It's nearly equally clear that there is no solid logical reason to prohibit said relationships and unions, and there even might be salient social policy arguments in favor of the practice. This means that the only remaining objections are axiomatically theological.
Still, if one takes one's belief in Torah MiSinai seriously, one finds oneself intellectually bound to believe in the axiomatic immorality of homosexual unions.
So does that mean that one is therefore obligated to directly support Prop 8?
I'll say no.
I just read an article in the Chovevei journal that illustrated the difference between protesting the objectionable and actually having to put a stop to it.
At first glance, one might think that the Mormons' effort provided the paradigm that all "right-thinking" people should follow, particularly Orthodox Jews. ("Da'as Torah" proponents are usually very uncomfortable when religious groups out-frum the frum in formulating public policy.)

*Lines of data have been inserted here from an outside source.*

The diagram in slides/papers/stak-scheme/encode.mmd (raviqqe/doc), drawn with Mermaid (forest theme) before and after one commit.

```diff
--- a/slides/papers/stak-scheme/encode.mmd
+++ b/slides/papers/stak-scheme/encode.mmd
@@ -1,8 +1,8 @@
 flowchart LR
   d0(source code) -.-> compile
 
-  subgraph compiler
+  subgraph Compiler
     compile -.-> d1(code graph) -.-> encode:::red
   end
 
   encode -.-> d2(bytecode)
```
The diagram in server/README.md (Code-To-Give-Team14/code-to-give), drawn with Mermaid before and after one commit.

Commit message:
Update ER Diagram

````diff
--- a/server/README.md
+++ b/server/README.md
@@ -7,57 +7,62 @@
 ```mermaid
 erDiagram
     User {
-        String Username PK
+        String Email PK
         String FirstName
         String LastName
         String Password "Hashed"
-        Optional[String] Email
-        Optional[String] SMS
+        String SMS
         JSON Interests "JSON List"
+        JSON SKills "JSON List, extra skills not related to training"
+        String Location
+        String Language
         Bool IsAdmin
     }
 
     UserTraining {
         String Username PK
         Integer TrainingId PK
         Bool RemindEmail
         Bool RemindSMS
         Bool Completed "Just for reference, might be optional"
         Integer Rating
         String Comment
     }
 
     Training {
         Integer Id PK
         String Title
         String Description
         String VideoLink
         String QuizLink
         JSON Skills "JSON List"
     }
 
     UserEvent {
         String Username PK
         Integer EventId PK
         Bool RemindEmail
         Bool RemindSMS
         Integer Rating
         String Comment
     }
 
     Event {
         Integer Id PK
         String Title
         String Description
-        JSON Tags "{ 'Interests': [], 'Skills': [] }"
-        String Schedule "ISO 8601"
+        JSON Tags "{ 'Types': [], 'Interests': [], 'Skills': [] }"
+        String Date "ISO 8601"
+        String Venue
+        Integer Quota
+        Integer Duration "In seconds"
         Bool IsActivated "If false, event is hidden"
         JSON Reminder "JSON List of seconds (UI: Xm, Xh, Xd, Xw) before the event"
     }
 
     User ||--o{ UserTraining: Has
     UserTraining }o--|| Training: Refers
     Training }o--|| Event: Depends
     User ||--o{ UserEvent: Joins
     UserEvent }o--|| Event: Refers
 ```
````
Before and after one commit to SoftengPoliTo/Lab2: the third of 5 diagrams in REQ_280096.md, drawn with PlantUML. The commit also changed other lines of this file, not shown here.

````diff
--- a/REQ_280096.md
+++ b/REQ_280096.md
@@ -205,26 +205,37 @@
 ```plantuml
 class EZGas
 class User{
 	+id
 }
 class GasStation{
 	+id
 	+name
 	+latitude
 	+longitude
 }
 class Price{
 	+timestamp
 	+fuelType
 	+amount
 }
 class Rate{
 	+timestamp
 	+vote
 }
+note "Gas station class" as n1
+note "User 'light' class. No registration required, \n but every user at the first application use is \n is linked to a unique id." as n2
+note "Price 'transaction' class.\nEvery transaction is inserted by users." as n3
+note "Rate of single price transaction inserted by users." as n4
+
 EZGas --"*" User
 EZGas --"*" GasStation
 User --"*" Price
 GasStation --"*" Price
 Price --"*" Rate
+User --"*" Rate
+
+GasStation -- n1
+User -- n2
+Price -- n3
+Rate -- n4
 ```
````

However, I think it would be both morally and religiously sufficient to simply--abstain. This is a case where one could be yotzei "protesting" by simply not voting against Prop 8. (And be clear that, even if one's extrareligious conscience is bothered by ostensible religious "homophobia", the Torah's baseline position is not, to say the least, congruent with the current socio-political zeitgeist.)
Why would one not be obligated to go vote for Prop 8 given the opportunity?
There is an argument among liberal cognoscenti (and less-then-cognoscenti) that the full granting of sexual and marital civil rights is an inevitability. This is arguable in either direction; however, the fact that voters in thirty states voted to ban gay marriage does not necessarily postpone the inevitable. Aderabba: one can be certain that when Brown v Board was decided in 1954, even up to the passage of the Civil Rights and Voting Rights Act in 1965, the majority of (at least) the South's (white) citizens were dead set against the granting of ANY legal equality. One must remember, too, that the objections--when they resembled anything rational--were usually either Biblical (Genesis 9:25-27) and/or sexually Darwinian (even now, black male-white female love scenes in mainstream Hollywood are extremely rare). Yet the legislation passed, and has become an inexorable part of our political culture and zeitgeist.
One can claim that the Mormon effort might actually speed up the process. (One should also appreciate the irony of a Mormon effort to pass legislation restricting marriage to one man and one woman. In contradistinction to the "Da'as Torah" influenced fear of other religious groups' out-"frumming" Jews, I thank Hashem Shelo Asani Fundamentalist. They actually make us look good.)